I have a couple a hundred magazines now. Does anyone know of any good (preferrably free) database programs that will allow me keep track of my collection?
MediaMan appears to be very good. One problem is that it is US based and another is that the ‘price-tracking’ feature which allows you to connect to any amazon.com site is useless for vintage items or if you are in Australia.
What would be totally excellent would be a database program that communicates with eBay (US AND the australian site) and has a similar function of being able to export item information, images and prices. eBay is fast becoming the only place to find certain items. Anyway, at the minimum, what will need to be developed is a certain form-guide for information on auction items, like certain information would be necessary, publication details (year, company, etc), cover photo, contents, etc.
Any smart programmers out there should seriously think about doing something like this. How many people do you know use eBay for buying stuff? Sneakers, car parts, magazines, funiture, etc. Maybe come up with a working prototype and approach eBay to get them to buy it from you. They could market it as an extension of “My eBay”.
Imagine if this information was networked as a kind of non-centralised library. Like a wiki, but the non-auction information would be contained on individual computers and when things were being sold eBay would access the respective wiki-style database or information, pricing, etc associated with that item and ‘host’ it. It would be ‘wiki-style’ because it would be produced by enthusiasts/fans/amatuers or similar. The qualititave difference between this information and that of wikipedia is the reputation function of eBay that is currently set up as purely determined by buyers and sellers with which an ebayer exchanges goods. How hard would it be to set up a correlative ‘informational’ rating system for the wiki-style database.

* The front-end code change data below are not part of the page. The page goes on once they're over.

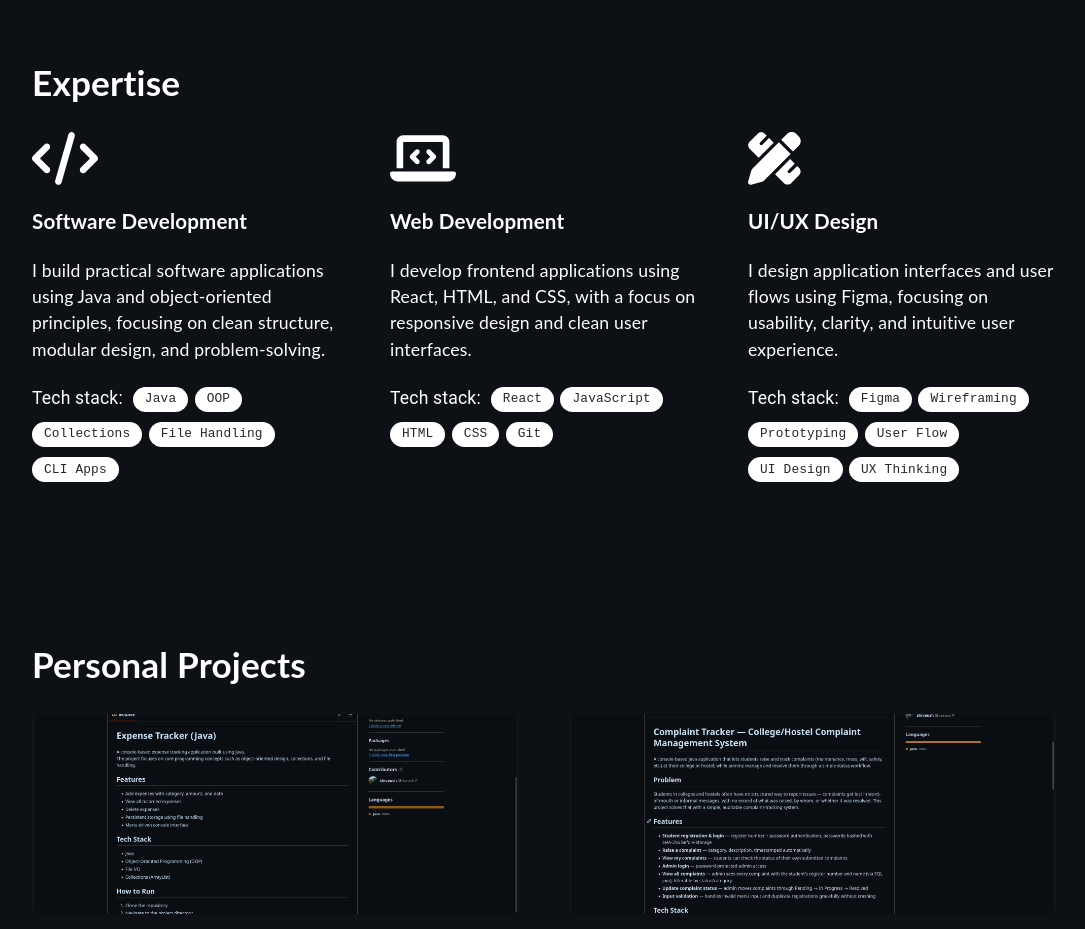
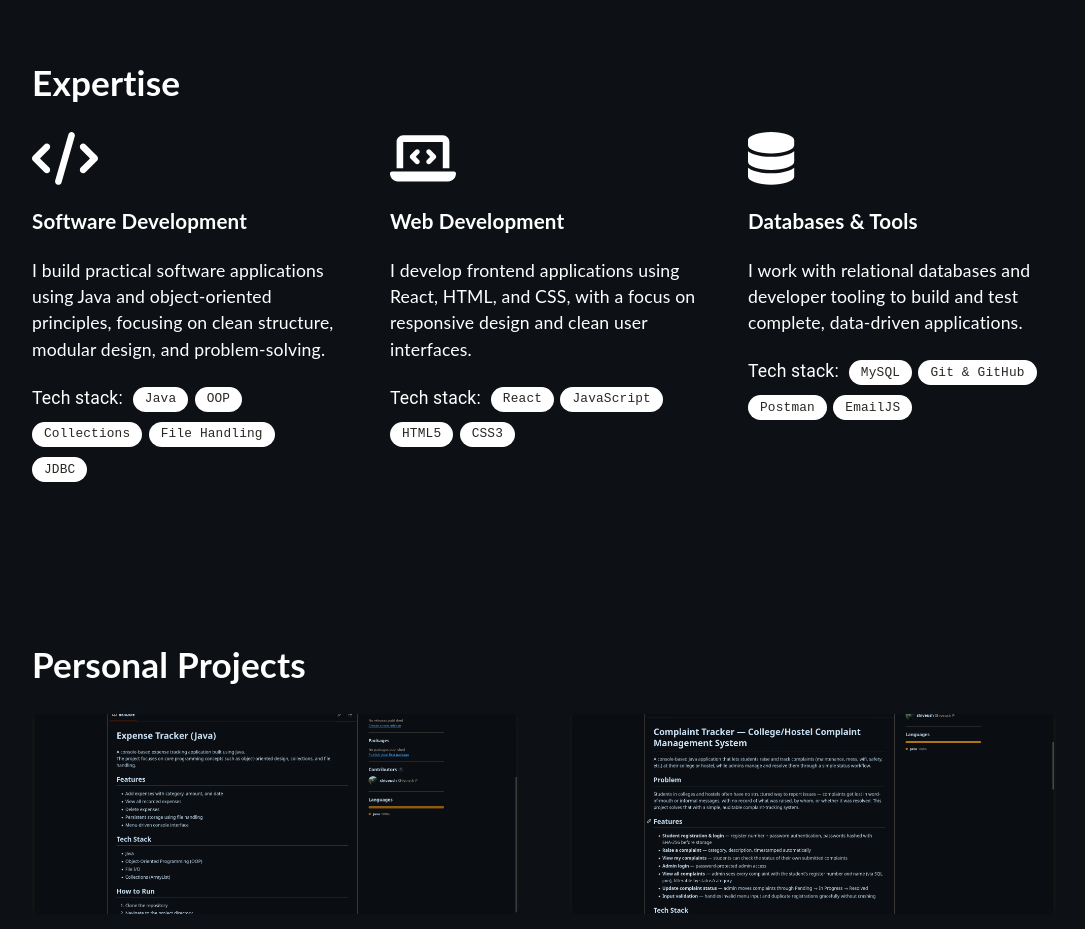
Before and after one commit to shiveush/MyPortfolio, a React (Create React App) app: page / in a window 1280 px wide. Shown: the part 860-1789 px from the top of the page, without its empty margins (96-1181 px from the left). Built offline with nearby package versions, Linux system fonts and the light colour scheme.

Commit message:
Added Updated Skills

```diff
--- a/src/components/Expertise.tsx
+++ b/src/components/Expertise.tsx
@@ -1,7 +1,7 @@
 import React from "react";
 import '@fortawesome/free-regular-svg-icons'
 import { FontAwesomeIcon } from '@fortawesome/react-fontawesome';
-import { faCode, faLaptopCode, faPenRuler } from '@fortawesome/free-solid-svg-icons';
+import { faCode, faLaptopCode, faDatabase } from '@fortawesome/free-solid-svg-icons';
 import Chip from '@mui/material/Chip';
 import '../assets/styles/Expertise.scss';
 
@@ -10,24 +10,21 @@ const labelsFirst = [
   "OOP",
   "Collections",
   "File Handling",
-  "CLI Apps",
+  "JDBC",
 ];
 
 const labelsSecond = [
   "React",
   "JavaScript",
-  "HTML",
-  "CSS",
-  "Git"
+  "HTML5",
+  "CSS3",
 ];
 
 const labelsThird = [
-  "Figma",
-  "Wireframing",
-  "Prototyping",
-  "User Flow",
-  "UI Design",
-  "UX Thinking"
+  "MySQL",
+  "Git & GitHub",
+  "Postman",
+  "EmailJS",
 ];
 
 function Expertise() {
@@ -64,10 +61,10 @@ function Expertise() {
                 </div>
 
                 <div className="skill">
-                    <FontAwesomeIcon icon={faPenRuler} size="3x"/>
-                    <h3>UI/UX Design</h3>
-                    <p>I design application interfaces and user flows using Figma, focusing on usability,
-    clarity, and intuitive user experience.</p>
+                    <FontAwesomeIcon icon={faDatabase} size="3x"/>
+                    <h3>Databases & Tools</h3>
+                    <p>I work with relational databases and developer tooling to build and test
+    complete, data-driven applications.</p>
                     <div className="flex-chips">
                         <span className="chip-title">Tech stack:</span>
                         {labelsThird.map((label, index) => (
```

There would be a differential between item quality and condition versus the stock information on the wiki-database that would need to somehow be incorporated. For example, a magazine that is all torn up and missing images may be suitable for a researcher who only wants editorials or something, but a collector probably wouldn’t want it. Knowledge would take on a properly swarm character that would be tied to the various markets. I am not sure if this would help buyers or sellers. I think with such a set up the increase in knowedge available would help those with genuinely good items to sell and punish the sheisters.
eBay, are you listening?
eBay would get another level of ‘added value’ to their product that could be easily accessed by consumers. Consumers would in turn by able to harness the truly MASSIVE amounts of information that circulates on eBay’s networks of exchange. Surely this is a win-win situation? Connect this ‘swarm’ information with slightly more permanent source of information, such as wikipedia, and you might a have a mechanism for harnessing one dimension of capitalism’s dynamism, expressed as the minute-to-minute auctions on eBay, for the purposes of producing a relatively easily accessible body of knowledge.
This would be taking eBay’s attempts to harness networks of enthusiasm to another level. They already do it on the level of the spectacle with some of the cars built by famous car builders they have helped produced and which have used eBay networks of exchange for aquiring parts. Perhaps it is time to tap into the networks of enthusiasm on a more structural level and in the process produce a knowledge resource? eBay?